In its first and second parts, this series has explored two of the principal bases for bid protests: flawed technical evaluations and unreasonable cost evaluations. These protests are not without similarities: both involve issues in which the government has significant discretion and the results typically favor the agency. Protests based on evaluations of past performance, another recurring protest theme, share these similarities.

These protests break down along obvious lines: The evaluation of an offeror’s past performance was unfairly critical or the evaluation of the awardee’s performance history was unduly positive. Based on my experience (which includes one protest in which an agency spent 18 hours on the stand defending its past performance conclusions), here are some pointers for those weighing their protest options in this area.

Read the RFP

Not surprisingly, the first and most critical piece of advice when dealing with Past Performance —as with virtually all potential protest issues — is “read the RFP.” In particular, sections L and M will indicate criteria such as size, scale and period of prior contracts offered for consideration. These sections also indicate the offeror’s role in the performance (e.g., prime contractor, subcontractor, system integrator, joint venture partner) and how that role aligns with the RFP’s evaluation of past performance. In a joint venture, it is key to pay particular attention to how the RFP describes the intended evaluation of joint ventures.
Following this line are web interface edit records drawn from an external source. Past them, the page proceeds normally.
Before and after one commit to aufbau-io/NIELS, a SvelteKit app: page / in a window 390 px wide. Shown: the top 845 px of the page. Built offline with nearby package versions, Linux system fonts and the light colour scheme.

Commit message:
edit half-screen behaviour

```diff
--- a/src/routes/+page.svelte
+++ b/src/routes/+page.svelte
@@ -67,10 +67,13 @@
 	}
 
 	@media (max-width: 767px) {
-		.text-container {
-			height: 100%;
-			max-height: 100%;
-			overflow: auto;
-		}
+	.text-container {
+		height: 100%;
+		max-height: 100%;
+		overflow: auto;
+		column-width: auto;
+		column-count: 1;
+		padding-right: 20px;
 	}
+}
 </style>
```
Will the agency be considering the past performance of the individual co-venturers (positive or negative) or will it limit the evaluation to the past performance of the joint venture itself, in which case there is likely no past performance record and therefore no advantages accruing from any one co-venturer’s superlative prior performance.

Ask the right questions
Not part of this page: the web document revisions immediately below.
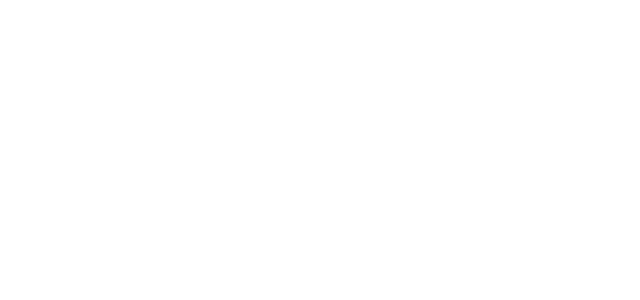
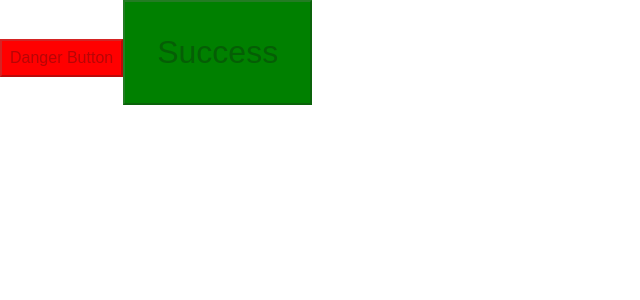
Before and after one commit to abrehan2/React-Design-Patterns, a React (Vite) app: page / in a window 1280 px wide. Shown: the top 300 px of the page, without its empty margins (0-640 px from the left). Built offline with nearby package versions, Linux system fonts and the light colour scheme.

Commit message:
chore: implement functional-components

```diff
--- a/src/App.jsx
+++ b/src/App.jsx
@@ -25,6 +25,10 @@
 import PrintProps from "./components/higher-order-components/print-props";
 import WithUser from "./components/higher-order-components/with-user";
 import UserInfoForm from "./components/higher-order-components/user-info-form";
+import RecursiveComponent from "./components/functional-programming/recursive-component";
+import { nestedObj } from "./components/functional-programming/data";
+import { DangerButton } from "./components/functional-programming/composite-component";
+import { SuccessButton } from "./components/functional-programming/partial-apply-component";
 
 // COMPONENTS -
 // const LeftHandComponent = () => {
@@ -192,6 +196,10 @@
       {/* <UserInfoForm /> */}
       {/* -------------------------------- CUSTOM HOOKS -------------------------------- */}
       {/* <UserInfo /> */}
+      {/* -------------------------------- FUNCTIONAL PROGRAMMING -------------------------------- */}
+      {/* <RecursiveComponent data={nestedObj} /> */}
+      <DangerButton disabled={true}/>
+      <SuccessButton text={"Success"} />
     </>
   );
 }
--- /dev/null
+++ b/src/components/functional-programming/composite-component.jsx
@@ -0,0 +1,20 @@
+// Create new components that use the original component, but you cannot customize the props of the new component.
+
+export default function Button({ size, color, text, ...props }) {
+  return (
+    <button
+      style={{
+        padding: size === "large" ? "32px" : "8px",
+        fontSize: size === "large" ? "32px" : "16px",
+        backgroundColor: color,
+      }}
+      {...props}
+    >
+      {text}
+    </button>
+  );
+}
+
+export function DangerButton(props) {
+  return <Button color={"red"} text={"Danger Button"} {...props} />;
+}
--- /dev/null
+++ b/src/components/functional-programming/data.js
@@ -0,0 +1,21 @@
+export const nestedObj = {
+  a: 1,
+  b: {
+    b1: 4,
+    b2: {
+      b23: "Hello",
+    },
+    b3: {
+      b31: {
+        message: "Hi",
+      },
+      b32: {
+        message: "Hi",
+      },
+    },
+  },
+  c: {
+    c1: 2,
+    c2: 3,
+  },
+};
--- /dev/null
+++ b/src/components/functional-programming/partial-apply-component.jsx
@@ -0,0 +1,16 @@
+// Allows to set a specific number of props without having to create a new component.
+
+// IMPORTS -
+import Button from "./composite-component";
+
+export default function PartialApplyComponent(Component, partialProps) {
+  return (props) => {
+    return <Component {...partialProps} {...props} />;
+  };
+}
+
+export const SuccessButton = PartialApplyComponent(Button, {
+  color: "green",
+  size: "large",
+  disabled: true,
+});
--- /dev/null
+++ b/src/components/functional-programming/recursive-component.jsx
@@ -0,0 +1,22 @@
+const isObject = (x) => typeof x === "object" && x !== "null";
+
+export default function RecursiveComponent({ data }) {
+  if (!isObject(data)) {
+    return <li>{data}</li>;
+  }
+
+  const pairs = Object.entries(data); // returns an array of key-value pair from the object
+
+  return (
+    <>
+      {pairs.map(([key, value]) => (
+        <li>
+          {key}:
+          <ul>
+            <RecursiveComponent data={value} />
+          </ul>
+        </li>
+      ))}
+    </>
+  );
+}
```
Also changed, not shown: 1 other file (tests, documents, lock files or other folders).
If the past performance criteria are ambiguous, seek clarity before the initial offers are submitted. If they are disadvantageous, ask to have them modified. For example, if the RFP can be read to exclude consideration of the past performance of the individual co-venturers, confirm if that is the case and, if so, make the case for changing it.

Show your best work…

Don’t overload your proposal with marginal prior contracts. Most RFPs allow for a range in terms of the number of contracts that can be submitted for evaluation (for example, a minimum of 3 and maximum of 5). Contractors have been known to lose when one of the “relevant” contracts offered had too many performance problems to explain away. While an agency may look at other relevant contracts, there is no need to “lead with your chin.”

… and correct where you can

Pay attention to the contractor performance assessment reports (CPARs) issued on your contracts in real time, not when the harmful CPARs emerge in a bid protest and require a rewrite of performance history.  By addressing problems realistically and identifying curative measures, it is possible to eliminate any agency concern of systemic business system flaws. To do this effectively, maintain contemporaneous records of how CPARs problems were addressed and aim to have the CPARs updated with corrective actions before they become a part of a past performance evaluation.

These same considerations come into play when protesting the awardee’s past performance evaluation. Remember, many successful protests are grounded in the agency’s deviation from the stated evaluation criteria. If the awardee’s prior contracts do not meet the RFP definition of “relevant” or “highly relevant,” if one or more of the contracts falls outside the prescribed date range, if co-venturers are being given credit for prior performance that is precluded by the terms of the RFP, if the scale of highly rated prior contracts does not match the size, scope and requirements of the RFP, a successful protest may be possible. In a recently sustained protest, for example, the GAO ruled that the agency’s original evaluation was flawed because the awardee’s past performance references were smaller than the solicitation requirement. Look also for evidence of unequal treatment, e.g., evidence that the agency gave the awardee “pass” for prior issues where it assigned others a weakness or that it gave the awardee the same grade despite objectively provable CPARs differences in respective.

Meticulous documentation of past success, leaning on conditions for special groups such as small business or minority business owners and utilizing a red team to review both your and competition’s likely submissions are all ways to identify the right arguments for a successful protest based on a flawed past performance evaluation. While there is no one-size-fits-all approach to mount a successful challenge, following these guidelines are useful steps towards a favorable ruling.

John Chierichella is the founder of Chierichella Procurement Strategies, a consultancy helping contractors pursue and perform Federal contracts and subcontracts.